Multiple Warheads: Alphabet to Infinity #2 written and drawn and colored by Brandon Graham:
“It’s cold, but a turnip the heat keeps my hands warm.”
Darryl Ayo was talking the other day about how not enough people were talking about this comic, which is fair. It’s tough to write about, and negative reviews of shit comics are always easier to make than actually explaining why something works, but I’ll give it a shot. For starters, Graham’s got an instantly recognizable style; once you’ve seen a single panel of his, you have no trouble picking him out somewhere else. Still, that’s not good enough in and of itself, Greg Land’s got a recognizable style too. Graham excels because he’s got such control over the little details of the page, from tiny puns in the background, to the vast white snowy mountains, you feel immediately immersed in his work. The colors are soft but clear, they emphasize the difference in locations without the need for a caption box. Brandon Graham is a masterpiece in motion, and if you’re friends with someone who doesn’t want to read this, you need to associate with a better class of chumps.
Nowhere Men #1 written by Eric Stephenson, drawn by Nate Bellegarde, colored by Jordie Bellaire:
“Right, and the Beatles were just a good cover band.”
I bought this for 2 reasons: Nate Bellegarde art, and Nate Bellegarde art. I’ve talked about him before, but every promo picture I’ve seen is eye-popping in how much improvement he’s showing. This looks wild entertaining, even if Stephenson ends up dropping the ball. Plus, Bellaire is a colorist I’ve really been noticing lately, mostly from the Manhattan Projects. She’s got a very distinctive palette, and considering I’m at least half colorblind, it’s rare of me to notice specific colorists. Anyway, let’s get this series over with so we can get some more Hector Plasm!
Prophet #31 written by Brandon Graham, drawn by Giannis Milonogiannis, colored by Joseph Bergin III:
“The bomb explodes (silent) in the vacuum.”
This comic continues to be far better than the general comics audience that’s ignoring it deserves. Good world building from Graham, brilliant art from Milonogiannis and Bergin III, this really needs to go on forever.
Thor: God of Thunder #2 written by Jason Aaron, drawn by Esad Ribic, colored by Ive Svorcina:

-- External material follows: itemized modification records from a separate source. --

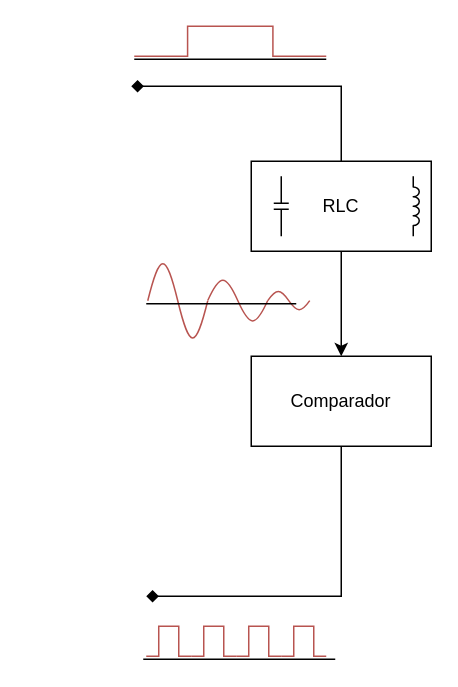
gianowolf/RLC-Meter keeps this draw.io diagram as images/Untitled Diagram.drawio. Above is the earlier version. Source tidied: cells renumbered, new cells numbered last; positions are measured from the earlier drawing's top-left corner, leaving out a move shared by most shapes. Both pictures are drawn from the tidied source at 150%, with x=0, y=0 at pixel (130, 26).
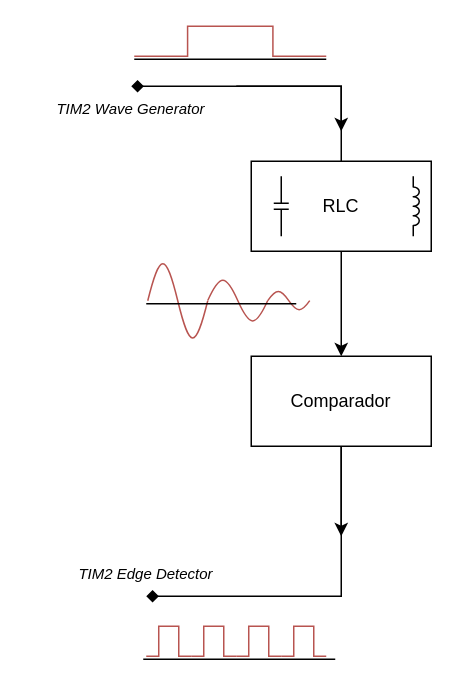
After the change.

Unchanged cells that the change refers to:
```xml
<mxCell id="8" value="Comparador" style="rounded=0;whiteSpace=wrap;html=1;" parent="1" vertex="1">
  <mxGeometry x="80" y="220" width="120" height="60" as="geometry" />
</mxCell>
```

Change to the diagram source:
```diff
@@
+    <mxCell id="20" style="edgeStyle=orthogonalEdgeStyle;rounded=0;jettySize=auto;html=1;fontSize=10;endArrow=classic;endFill=1;" parent="1" edge="1" source="8">
+      <mxGeometry relative="1" as="geometry">
+        <mxPoint x="140" y="340" as="targetPoint" />
+      </mxGeometry>
+    </mxCell>
@@
+    <mxCell id="21" style="edgeStyle=orthogonalEdgeStyle;rounded=0;jettySize=auto;html=1;fontSize=10;endArrow=classic;endFill=1;" parent="1" edge="1" source="22">
+      <mxGeometry relative="1" as="geometry">
+        <mxPoint x="140" y="70" as="targetPoint" />
+        <Array as="points">
+          <mxPoint x="140" y="40" />
+        </Array>
+      </mxGeometry>
+    </mxCell>
+    <mxCell id="22" value="&lt;div style=&quot;font-size: 10px&quot;&gt;&lt;i&gt;TIM2 Wave Generator&lt;/i&gt;&lt;br&gt;&lt;/div&gt;" style="text;html=1;strokeColor=none;fillColor=none;align=center;verticalAlign=middle;whiteSpace=wrap;rounded=0;" parent="1" vertex="1">
+      <mxGeometry x="-70" y="40" width="140" height="30" as="geometry" />
+    </mxCell>
+    <mxCell id="23" value="&lt;div style=&quot;font-size: 10px&quot;&gt;&lt;i&gt;TIM2 Edge Detector&lt;br&gt;&lt;/i&gt;&lt;/div&gt;" style="text;html=1;strokeColor=none;fillColor=none;align=center;verticalAlign=middle;whiteSpace=wrap;rounded=0;" parent="1" vertex="1">
+      <mxGeometry x="-60" y="350" width="140" height="30" as="geometry" />
+    </mxCell>
```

“I will simply follow the trail of dead gods.”
Uncanny Avengers #2 written by Rick Remender, drawn by John Cassaday, colored by Laura Martin:
“Get wet. Thank Remy LeBeau and all those kinky bondage drinking games.”
You know, for the new flagship title of the Marvel Universe, there’s really no editors even trying to make this not a mature comic, huh? I mean granted, Marvel and DC both aren’t to be trusted around children, but there’s a whole lotta sex references in this one comic (which isn’t bad, per se, only odd because it’s the first new Avengers comic in Marvel NOW following a massive mostly kid-friendly movie). I’m digging the references Remender is playing with, but there’s not enough here to really get on board quite yet, especially when Cassaday is putting in some occasionally rough panel-work. Ah well. Maybe Remender will even add some characters (literally any) that I care about to replace the Scarlet Witch and Cyclops’ somehow even more boring brother.
Witch Doctor: Mal Practice #1 written by Brandon Seifert, drawn by Lukas Ketner, colored by Andy Troy:
“Who the hell happened to me last night?”